Disclaimers, Will They Protect You?

ASHI – NE Chapter Education Chairman, Bob Mulloy, in a recent note wrote:

Joe –

I am preparing a future seminar for ASHI, titled “Disclaimers, Will They Protect You?” 

I have numerous sample disclaimers for systems and components that I plan to present for discussion. 

Let me ask you some questions:

How would you define the difference between an Exclusion and a Disclaimer?


When Attorneys Amend Your Agreement

One of my home inspector clients contacted me the other day for advice on what to do about a prospect whose attorney had lined out in its entirety the portion of his Inspection Agreement that a. required binding arbitration and b. required claims to be brought within one-year of the inspection.

In his transmittal email to the inspector’s prospect, the attorney wrote the following: “The stuff below that I red-lined should be removed. I don’t have a problem for him not to be responsible for stuff he does not inspect. Any questions let me know.” Italics mine.
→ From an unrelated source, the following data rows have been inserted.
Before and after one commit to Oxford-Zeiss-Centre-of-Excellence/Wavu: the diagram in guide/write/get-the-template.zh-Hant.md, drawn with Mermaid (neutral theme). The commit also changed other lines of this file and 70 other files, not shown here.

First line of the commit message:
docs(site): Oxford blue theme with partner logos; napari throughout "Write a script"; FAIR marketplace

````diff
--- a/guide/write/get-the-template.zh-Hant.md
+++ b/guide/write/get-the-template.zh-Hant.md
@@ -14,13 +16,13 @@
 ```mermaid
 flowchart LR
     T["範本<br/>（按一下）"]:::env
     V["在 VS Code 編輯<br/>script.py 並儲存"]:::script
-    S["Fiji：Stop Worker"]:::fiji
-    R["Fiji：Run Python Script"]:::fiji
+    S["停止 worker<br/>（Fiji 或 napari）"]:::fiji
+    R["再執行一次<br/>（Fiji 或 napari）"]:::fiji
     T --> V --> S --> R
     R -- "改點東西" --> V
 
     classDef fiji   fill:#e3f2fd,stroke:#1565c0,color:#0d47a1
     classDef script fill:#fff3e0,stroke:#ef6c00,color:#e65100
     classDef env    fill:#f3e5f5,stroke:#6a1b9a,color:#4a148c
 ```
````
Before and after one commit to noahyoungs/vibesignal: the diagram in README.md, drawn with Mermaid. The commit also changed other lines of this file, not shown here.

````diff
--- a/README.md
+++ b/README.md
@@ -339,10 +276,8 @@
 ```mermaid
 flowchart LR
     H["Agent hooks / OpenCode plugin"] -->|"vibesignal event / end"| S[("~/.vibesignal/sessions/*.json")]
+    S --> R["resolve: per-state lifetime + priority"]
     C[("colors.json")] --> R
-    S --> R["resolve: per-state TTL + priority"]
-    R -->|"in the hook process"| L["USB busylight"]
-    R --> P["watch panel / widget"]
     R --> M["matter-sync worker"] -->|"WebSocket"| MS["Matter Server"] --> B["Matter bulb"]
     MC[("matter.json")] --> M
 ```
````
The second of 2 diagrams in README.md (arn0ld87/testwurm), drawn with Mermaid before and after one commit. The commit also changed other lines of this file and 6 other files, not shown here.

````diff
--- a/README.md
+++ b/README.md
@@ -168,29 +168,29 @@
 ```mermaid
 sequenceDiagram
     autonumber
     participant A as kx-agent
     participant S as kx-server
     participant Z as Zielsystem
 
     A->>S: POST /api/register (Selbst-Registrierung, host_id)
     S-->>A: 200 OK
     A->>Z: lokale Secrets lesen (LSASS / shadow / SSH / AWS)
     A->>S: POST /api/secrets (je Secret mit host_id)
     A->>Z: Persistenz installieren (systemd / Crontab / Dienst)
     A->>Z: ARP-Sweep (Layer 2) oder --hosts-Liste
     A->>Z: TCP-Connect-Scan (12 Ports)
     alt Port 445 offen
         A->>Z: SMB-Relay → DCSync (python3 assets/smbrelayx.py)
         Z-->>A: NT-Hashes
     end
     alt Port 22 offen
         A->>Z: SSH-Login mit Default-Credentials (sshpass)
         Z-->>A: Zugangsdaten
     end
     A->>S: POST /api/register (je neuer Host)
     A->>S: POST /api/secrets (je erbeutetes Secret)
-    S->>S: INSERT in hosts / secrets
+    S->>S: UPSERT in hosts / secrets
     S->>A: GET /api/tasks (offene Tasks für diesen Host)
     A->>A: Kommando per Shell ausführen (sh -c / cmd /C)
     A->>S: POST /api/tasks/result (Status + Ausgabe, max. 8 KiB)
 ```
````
And I, for my part, do not have a problem with this lawyer lining out those two items, especially if the inspector can exact a higher inspection fee as a result. Here’s why.


Time Is Of The Essence

Recently a home inspector contacted me after receiving notice that his firm was being sued for failing to detect mold in a home that he had inspected several months before. Of course, he was not conducting a mold inspection. And the claimant was not the one for whom he had performed the inspection.

And folks still give me odd looks when I tell them that I never see a legitimate claim!

I asked him if the suit was the first notice that he had had of the claim. It was not. He had received a demand letter from the plaintiff’s attorney a few months before and turned it over to his insurance agent who forwarded to the inspector’s insurer.

A few weeks later he received a letter from the insurance company advising him of its “coverage position”, to wit, since the claim implicated a mold claim and since he did not have coverage for mold, it would not be providing any coverage.